Written By: Attorney Nicholas D. Lutz, Marshall, Parker & Weber
Challenged with increasing property taxes and a difficult economic climate, senior Pennsylvanians are often searching for ways to help ease their financial burdens. This article describes two programs that can provide eligible seniors with discounts on property taxes or rent.
The first avenue is Pennsylvania’s “homestead or farmstead exclusion.” This program works for the taxpayer by reducing the assessed value of a home or farm, therefore lowering the amount the taxpayer owes.
Under the homestead exclusion property owners whose homes are their primary place of residence can apply to have their property designated as “homestead property.” After each participating school district determines its yearly real estate tax rate, it then determines the amount of tax relief for each property designated as a homestead within the district. It is important to note that properties used exclusively for rentals, businesses (non-farming), or secondary residences will not qualify for homestead tax relief.
Taxpayers whose domicile is a farm consisting of ten (10) or more contiguous acres may apply for the farmstead exclusion for buildings used for agricultural purposes. The homestead and farmstead exclusions are different avenues for relief, meaning farmers may apply for both because applicable buildings are used for different purposes.
Homeowners wishing to apply for tax relief via the homestead exclusion must do so with their County Assessment Office. Applications for tax relief through this program must be filed with the County Assessment Office by March 1 of the applicable year. Finally, homeowners are only required to apply once every three (3) years for this program and should receive notification on the status of their application within thirty (30) days of receipt by the county office.

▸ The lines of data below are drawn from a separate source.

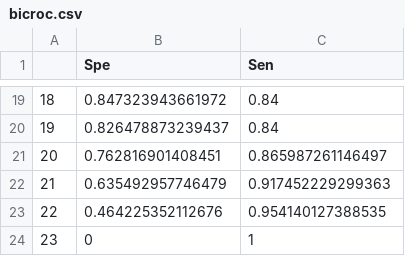
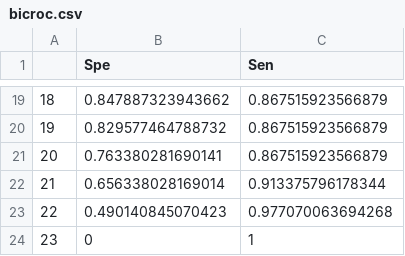
Before and after one commit to athulsudheesh/IMPS23, a CSV file: bicroc.csv, drawn as a sheet; only a part is shown, gaps mark what is left out; the diff covers the shown part only.

```diff
--- a/bicroc.csv
+++ b/bicroc.csv
@@ -19,6 +19,6 @@
-"18",0.847323943661972,0.84
-"19",0.826478873239437,0.84
-"20",0.762816901408451,0.865987261146497
-"21",0.635492957746479,0.917452229299363
-"22",0.464225352112676,0.954140127388535
+"18",0.847887323943662,0.867515923566879
+"19",0.829577464788732,0.867515923566879
+"20",0.763380281690141,0.867515923566879
+"21",0.656338028169014,0.913375796178344
+"22",0.490140845070423,0.977070063694268
 "23",0,1
```
Also changed, not shown: 32 edited cells elsewhere in this file, aicroc.csv, aucsd.csv, 17 other files.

A second potential discount for older homeowners and renters is Pennsylvania’s Property Tax/Rent Rebate program.
Homeowners over age sixty-five (65) and widows/widowers age fifty (50) and older who have a household income of less than $35,000 may be eligible for this program. Because this program is need-based, those seniors with the lowest income will be eligible for the largest rebate. More specifically, rebates range on a scale from $250 for those with a household income of $18,001-35,000 per year to $650 for seniors with a household income of $8,000 a year or less.
It is important to note that receiving social security does not make one ineligible for Pennsylvania’s Property Tax/Rent Rebate program. In fact, half of income derived from social security may be excluded for the purpose of determining income for this program.
Seniors with household income of $30,000 or less who live in Scranton, Philadelphia, or Pittsburgh may also be eligible for their rebate to be increased by 50%. Seniors living in the rest of the Commonwealth with household income of $30,000 who pay more than 15% of their income for property taxes may also be eligible to have their rebate increased by an additional 50%.
Renters may also qualify for this program if they meet the same age provisions outlined above and have a household income of $15,000 or less. Depending on the household income, renters may receive $500-$650 in rebate.
Seniors who wish to apply for the Property Tax/Rent Rebate program can find the necessary materials on the web at www.revenue.state.pa.us or can contact their Pennsylvania Department of Revenue District Office. In addition, seniors can find information on the program at local areas on aging, senior centers, or their state legislator’s office.
The deadline to apply for a rebate on property taxes or rent paid in 2012 is June 30, 2013.